Online, 'linkbait', well done, is a proven source of traffic. Those catchy, often scandalous-sounding and sometimes deceptive headlines, coupled with juicy gossip, wild speculation or blood-boiling content may not necessarily deliver much in the way of value to advertisers, but for many publishers, it's a staple diet.
But what about print-based linkbait? Can some of the tried and true linkbait techniques work for, say, a magazine?
Tina Brown of The Daily Beast, who bought struggling print magazine Newsweek for $1 last year, is trying to find out.
Since taking over Newsweek, she's published some attention-grabbing covers. The latest: a controversial cover featuring United States presidential candidate Michele Bachmann.
But are attention-grabbing covers, the print cousin of a tasty online headline, doing the trick for Newsweek? Not really.
While Newsweek's single copy sales have apparently improved by 30% since the magazine's redesign, that's not really saying much given that we're talking about average per-copy sales of under 50,000 through the first half of 2011.
According to Adweek, the majority of Newsweek's most talked-about covers, including the Bachmann cover and a digitally-rendered cover featuring Princess Diana as she might have looked at age 50, haven't sold at clips much higher than this average despite all of the buzz they've created.
There are a number of possible reasons for this. For starters, there are plenty of folks who simply don't buy print magazines anymore. What's on the cover of a magazine doesn't matter to them.
Beyond this group, there are substantial differences between online linkbait and print linkbait. Whereas it only takes but a second to click on a crazy headline, the process of buying a magazine requires a greater investment of time and money. That's obviously problematic if a cover masks pages with no real substance or content of entertainment value.
The lesson: despite the fact that companies will increasingly need to act in channel-agnostic way, it's foolish to believe that consumers act the same in all channels.
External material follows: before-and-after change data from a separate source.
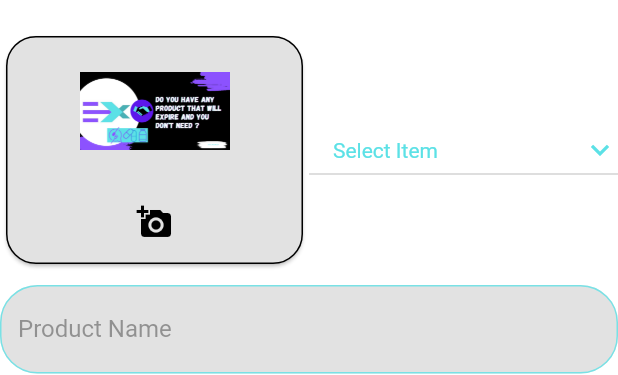
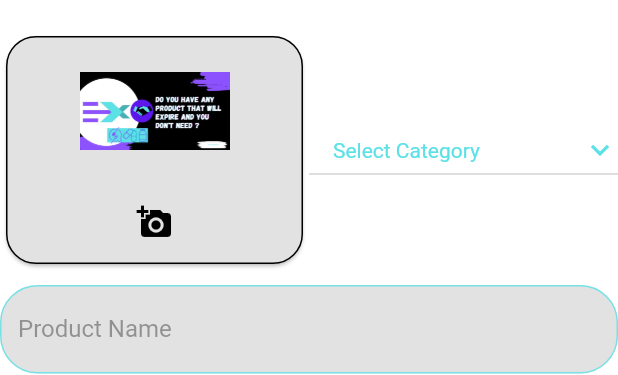
Before and after one commit to MaythamGhaly/exchange-app, a Flutter app: the UploadPost widget shown alone on an empty page, opened directly, on a phone screen of 412 x 824 dp. Shown: the top 375 px of the screen. Run offline on Flutter 3.47's test engine with Material 2 defaults, Android fonts, the phone set to English and light mode, and no system bars; drawn by our look-alikes of dropdown_button2; our stand-ins replace carousel_slider, drop_shadow_image, image_picker, liquid_progress_indicator, shared_preferences, socket_io_client; accounts and stored records are empty; network calls fail; project files that could hold a hidden picture were left out.

Commit message:
frontend: fix themes and data

```diff
--- a/frontend/lib/consts/theme_data.dart
+++ b/frontend/lib/consts/theme_data.dart
@@ -57,11 +57,11 @@ class Styles {
             : const Color.fromARGB(255, 226, 226, 226),
       ),
       scaffoldBackgroundColor: isDarkTheme
-          ? const Color.fromARGB(255, 53, 53, 53)
+          ? Color.fromARGB(255, 31, 31, 31)
           : const Color.fromARGB(255, 255, 255, 255),
       bottomNavigationBarTheme: BottomNavigationBarThemeData(
         backgroundColor:
-            isDarkTheme ? const Color.fromARGB(255, 53, 53, 53) : Colors.white,
+            isDarkTheme ? Color.fromARGB(255, 37, 37, 37) : Colors.white,
       ),
       elevatedButtonTheme: ElevatedButtonThemeData(
         style: ElevatedButton.styleFrom(
--- a/frontend/lib/screens/uploadPost.dart
+++ b/frontend/lib/screens/uploadPost.dart
@@ -93,7 +93,7 @@ class _UploadPostState extends State<UploadPost> {
                 child: SizedBox(
               width: 80,
               child: DropdownButton2(
-                hint: const Text('Select Item',
+                hint: const Text('Select Category',
                     style: TextStyle(
                       color: Color.fromARGB(255, 92, 225, 230),
                     )),
--- a/frontend/lib/services/rest_api.dart
+++ b/frontend/lib/services/rest_api.dart
@@ -3,6 +3,7 @@ import 'dart:io';
 
 import 'package:flutter/material.dart';
 import 'package:frontend/screens/adminScreen/adminPage.dart';
+import 'package:frontend/screens/home.dart';
 import 'package:frontend/screens/login.dart';
 import 'package:frontend/screens/profile.dart';
 import 'package:image_picker/image_picker.dart';
@@ -61,9 +62,10 @@ class ApiService {
         sharedPreferences.setString("user_id", jsonData['user']['_id']);
         if (jsonData['user']['type'] == 'User') {
           // ignore: use_build_context_synchronously
-          Navigator.push(
+          Navigator.pushAndRemoveUntil(
             context,
             MaterialPageRoute(builder: (context) => const MyStatefulWidget()),
+            (Route<dynamic> route) => false,
           );
         }
         if (jsonData['user']['type'] == 'Admin') {
```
To the contrary. Consumers often demand different things in different channels, and their motivations for taking action may also be different from channel to channel. That means that it's not enough to take what works in one channel and apply it to another; selecting the right techniques for the right channels is crucial.